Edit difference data
= = = = = = =

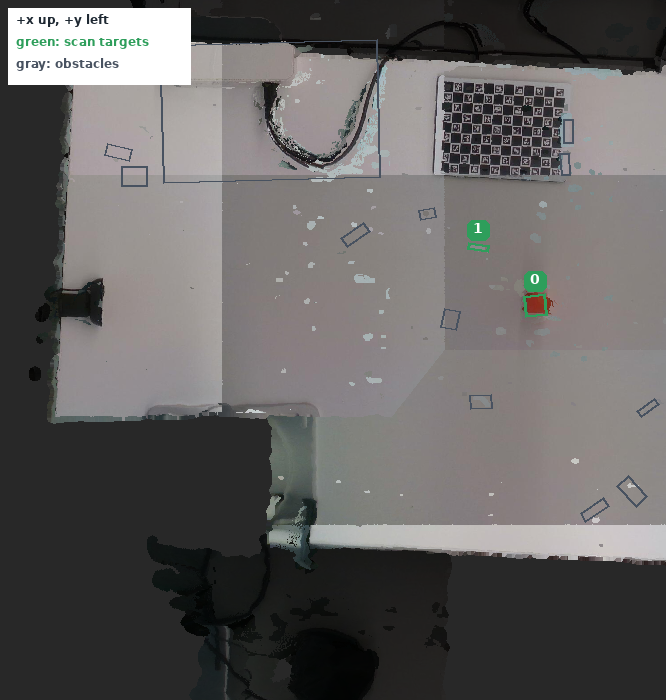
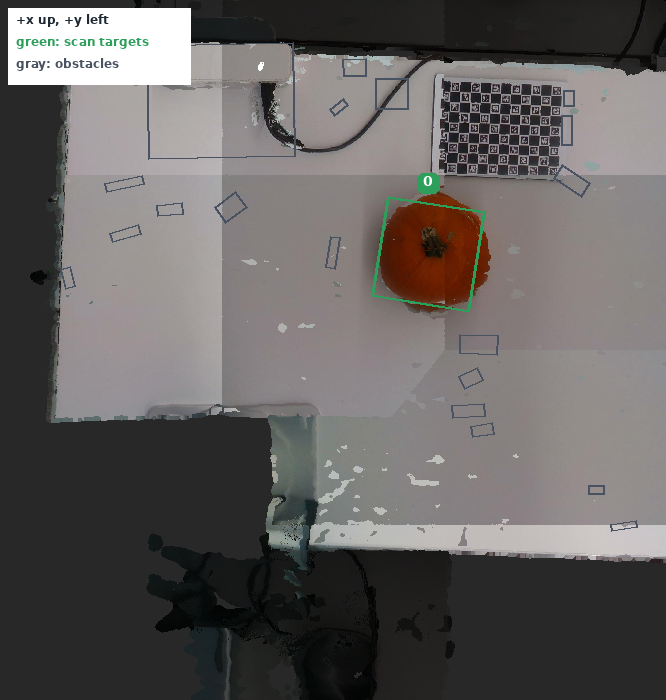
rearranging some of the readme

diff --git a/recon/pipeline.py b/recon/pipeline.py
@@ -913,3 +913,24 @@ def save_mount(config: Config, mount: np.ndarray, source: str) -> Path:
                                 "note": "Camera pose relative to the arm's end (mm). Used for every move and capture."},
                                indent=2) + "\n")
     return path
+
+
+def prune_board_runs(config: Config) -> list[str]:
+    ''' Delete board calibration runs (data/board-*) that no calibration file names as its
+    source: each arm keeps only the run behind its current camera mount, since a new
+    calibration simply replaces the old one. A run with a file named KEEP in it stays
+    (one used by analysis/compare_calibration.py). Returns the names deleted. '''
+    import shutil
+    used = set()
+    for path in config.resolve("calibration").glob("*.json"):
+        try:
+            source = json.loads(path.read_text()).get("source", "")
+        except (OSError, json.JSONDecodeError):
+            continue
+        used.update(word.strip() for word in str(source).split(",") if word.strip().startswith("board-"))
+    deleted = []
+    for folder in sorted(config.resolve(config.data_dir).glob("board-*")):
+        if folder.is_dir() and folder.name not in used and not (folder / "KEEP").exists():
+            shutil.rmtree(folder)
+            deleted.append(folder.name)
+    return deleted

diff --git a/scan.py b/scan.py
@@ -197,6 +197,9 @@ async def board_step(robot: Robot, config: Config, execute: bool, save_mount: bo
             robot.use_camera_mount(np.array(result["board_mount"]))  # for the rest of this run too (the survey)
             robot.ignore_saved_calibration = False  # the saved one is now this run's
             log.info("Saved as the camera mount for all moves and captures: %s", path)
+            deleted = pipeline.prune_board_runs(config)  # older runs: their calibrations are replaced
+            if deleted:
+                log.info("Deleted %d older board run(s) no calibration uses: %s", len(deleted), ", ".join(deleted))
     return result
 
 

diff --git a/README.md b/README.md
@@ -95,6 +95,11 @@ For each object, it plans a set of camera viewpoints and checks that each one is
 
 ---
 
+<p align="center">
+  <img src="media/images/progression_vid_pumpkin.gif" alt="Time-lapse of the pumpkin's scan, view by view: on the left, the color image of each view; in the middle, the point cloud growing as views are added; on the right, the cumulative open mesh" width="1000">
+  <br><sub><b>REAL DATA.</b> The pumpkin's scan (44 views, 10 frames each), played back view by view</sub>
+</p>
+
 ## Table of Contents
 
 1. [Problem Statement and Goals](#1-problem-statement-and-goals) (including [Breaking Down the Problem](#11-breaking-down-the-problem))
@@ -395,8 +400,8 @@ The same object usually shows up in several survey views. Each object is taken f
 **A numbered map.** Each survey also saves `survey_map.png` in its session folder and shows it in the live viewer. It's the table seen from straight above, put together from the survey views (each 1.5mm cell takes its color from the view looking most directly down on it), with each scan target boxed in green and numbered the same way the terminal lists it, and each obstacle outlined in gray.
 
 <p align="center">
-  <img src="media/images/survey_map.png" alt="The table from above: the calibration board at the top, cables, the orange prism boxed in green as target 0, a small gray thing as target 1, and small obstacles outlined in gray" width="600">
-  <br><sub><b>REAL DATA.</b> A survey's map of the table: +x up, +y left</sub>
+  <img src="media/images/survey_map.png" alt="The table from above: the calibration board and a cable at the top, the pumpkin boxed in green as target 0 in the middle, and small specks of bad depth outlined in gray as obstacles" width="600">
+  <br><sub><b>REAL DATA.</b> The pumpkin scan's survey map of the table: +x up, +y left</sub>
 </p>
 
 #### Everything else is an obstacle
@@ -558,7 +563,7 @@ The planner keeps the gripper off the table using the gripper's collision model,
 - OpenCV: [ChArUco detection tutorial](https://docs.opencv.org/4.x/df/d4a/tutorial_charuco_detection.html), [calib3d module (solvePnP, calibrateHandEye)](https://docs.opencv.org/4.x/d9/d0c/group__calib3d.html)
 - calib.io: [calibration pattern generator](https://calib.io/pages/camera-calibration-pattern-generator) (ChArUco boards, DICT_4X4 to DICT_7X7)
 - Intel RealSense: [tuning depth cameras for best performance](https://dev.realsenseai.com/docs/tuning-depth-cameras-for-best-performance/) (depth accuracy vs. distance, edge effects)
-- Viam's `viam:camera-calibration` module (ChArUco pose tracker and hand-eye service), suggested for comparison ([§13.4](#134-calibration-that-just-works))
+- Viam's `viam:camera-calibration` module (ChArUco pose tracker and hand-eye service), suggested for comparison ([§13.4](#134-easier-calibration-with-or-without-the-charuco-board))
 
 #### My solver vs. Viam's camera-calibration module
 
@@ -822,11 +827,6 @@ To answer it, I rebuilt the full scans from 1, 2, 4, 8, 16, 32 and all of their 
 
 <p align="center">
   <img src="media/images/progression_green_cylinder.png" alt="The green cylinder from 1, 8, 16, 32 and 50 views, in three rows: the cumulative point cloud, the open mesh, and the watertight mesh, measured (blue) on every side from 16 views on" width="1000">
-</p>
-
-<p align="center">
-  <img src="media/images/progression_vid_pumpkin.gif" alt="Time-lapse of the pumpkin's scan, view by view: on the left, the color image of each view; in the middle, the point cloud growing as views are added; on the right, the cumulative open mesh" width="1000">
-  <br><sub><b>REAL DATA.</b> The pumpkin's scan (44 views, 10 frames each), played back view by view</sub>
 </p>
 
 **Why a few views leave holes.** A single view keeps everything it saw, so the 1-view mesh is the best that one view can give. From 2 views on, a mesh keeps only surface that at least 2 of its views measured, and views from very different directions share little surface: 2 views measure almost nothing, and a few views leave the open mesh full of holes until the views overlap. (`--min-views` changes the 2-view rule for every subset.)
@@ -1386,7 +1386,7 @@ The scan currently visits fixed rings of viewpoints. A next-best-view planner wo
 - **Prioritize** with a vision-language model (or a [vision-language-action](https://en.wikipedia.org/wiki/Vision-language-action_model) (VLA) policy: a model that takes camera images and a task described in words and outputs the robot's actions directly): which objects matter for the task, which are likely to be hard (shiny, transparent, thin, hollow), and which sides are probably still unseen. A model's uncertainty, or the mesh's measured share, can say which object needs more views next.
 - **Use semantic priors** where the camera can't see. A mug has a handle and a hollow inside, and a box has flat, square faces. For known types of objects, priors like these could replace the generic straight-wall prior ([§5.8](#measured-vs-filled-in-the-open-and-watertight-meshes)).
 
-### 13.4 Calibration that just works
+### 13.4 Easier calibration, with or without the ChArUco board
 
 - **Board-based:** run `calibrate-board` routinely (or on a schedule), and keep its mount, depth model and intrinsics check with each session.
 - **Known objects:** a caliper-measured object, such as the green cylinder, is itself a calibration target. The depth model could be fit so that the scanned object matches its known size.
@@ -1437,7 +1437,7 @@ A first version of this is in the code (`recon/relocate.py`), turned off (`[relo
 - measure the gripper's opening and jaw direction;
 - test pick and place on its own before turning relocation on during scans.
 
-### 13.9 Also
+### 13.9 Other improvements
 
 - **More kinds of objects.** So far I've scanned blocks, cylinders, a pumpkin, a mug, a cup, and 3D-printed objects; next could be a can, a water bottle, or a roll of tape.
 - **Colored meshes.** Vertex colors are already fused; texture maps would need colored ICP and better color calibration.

= = = = = = =

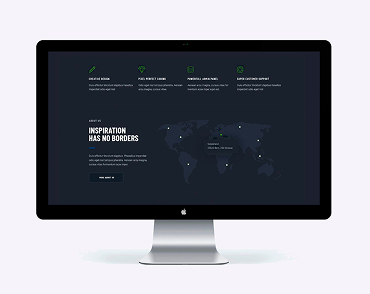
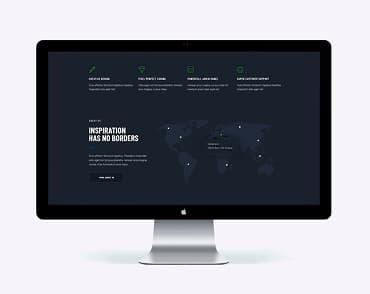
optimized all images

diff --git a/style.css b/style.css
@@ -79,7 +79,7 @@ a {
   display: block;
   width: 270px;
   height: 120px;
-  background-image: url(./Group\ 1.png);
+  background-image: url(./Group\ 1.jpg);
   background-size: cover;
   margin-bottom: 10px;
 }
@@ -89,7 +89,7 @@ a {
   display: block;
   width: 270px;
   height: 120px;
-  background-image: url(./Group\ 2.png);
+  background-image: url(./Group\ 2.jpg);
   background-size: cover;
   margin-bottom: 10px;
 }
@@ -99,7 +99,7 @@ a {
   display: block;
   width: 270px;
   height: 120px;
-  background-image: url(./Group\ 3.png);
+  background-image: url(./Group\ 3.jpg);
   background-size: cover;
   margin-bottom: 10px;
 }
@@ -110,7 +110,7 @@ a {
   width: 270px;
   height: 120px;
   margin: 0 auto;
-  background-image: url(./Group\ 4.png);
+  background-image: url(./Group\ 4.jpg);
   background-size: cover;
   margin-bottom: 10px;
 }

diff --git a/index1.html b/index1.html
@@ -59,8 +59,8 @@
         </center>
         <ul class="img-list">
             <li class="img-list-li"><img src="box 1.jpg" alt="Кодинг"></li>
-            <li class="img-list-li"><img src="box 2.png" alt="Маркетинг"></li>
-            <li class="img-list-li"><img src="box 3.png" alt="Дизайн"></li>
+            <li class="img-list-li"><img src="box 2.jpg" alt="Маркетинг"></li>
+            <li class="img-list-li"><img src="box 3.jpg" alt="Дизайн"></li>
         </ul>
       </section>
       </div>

= = = = = = =

*WORK TASK:* All lines above from the line with "rearranging some of the readme" through the line with "diff --git a/README.md b/README.md", both included, are to be set down exactly, with nothing else.

*REPLY:*
rearranging some of the readme

diff --git a/recon/pipeline.py b/recon/pipeline.py
@@ -913,3 +913,24 @@ def save_mount(config: Config, mount: np.ndarray, source: str) -> Path:
                                 "note": "Camera pose relative to the arm's end (mm). Used for every move and capture."},
                                indent=2) + "\n")
     return path
+
+
+def prune_board_runs(config: Config) -> list[str]:
+    ''' Delete board calibration runs (data/board-*) that no calibration file names as its
+    source: each arm keeps only the run behind its current camera mount, since a new
+    calibration simply replaces the old one. A run with a file named KEEP in it stays
+    (one used by analysis/compare_calibration.py). Returns the names deleted. '''
+    import shutil
+    used = set()
+    for path in config.resolve("calibration").glob("*.json"):
+        try:
+            source = json.loads(path.read_text()).get("source", "")
+        except (OSError, json.JSONDecodeError):
+            continue
+        used.update(word.strip() for word in str(source).split(",") if word.strip().startswith("board-"))
+    deleted = []
+    for folder in sorted(config.resolve(config.data_dir).glob("board-*")):
+        if folder.is_dir() and folder.name not in used and not (folder / "KEEP").exists():
+            shutil.rmtree(folder)
+            deleted.append(folder.name)
+    return deleted

diff --git a/scan.py b/scan.py
@@ -197,6 +197,9 @@ async def board_step(robot: Robot, config: Config, execute: bool, save_mount: bo
             robot.use_camera_mount(np.array(result["board_mount"]))  # for the rest of this run too (the survey)
             robot.ignore_saved_calibration = False  # the saved one is now this run's
             log.info("Saved as the camera mount for all moves and captures: %s", path)
+            deleted = pipeline.prune_board_runs(config)  # older runs: their calibrations are replaced
+            if deleted:
+                log.info("Deleted %d older board run(s) no calibration uses: %s", len(deleted), ", ".join(deleted))
     return result
 
 

diff --git a/README.md b/README.md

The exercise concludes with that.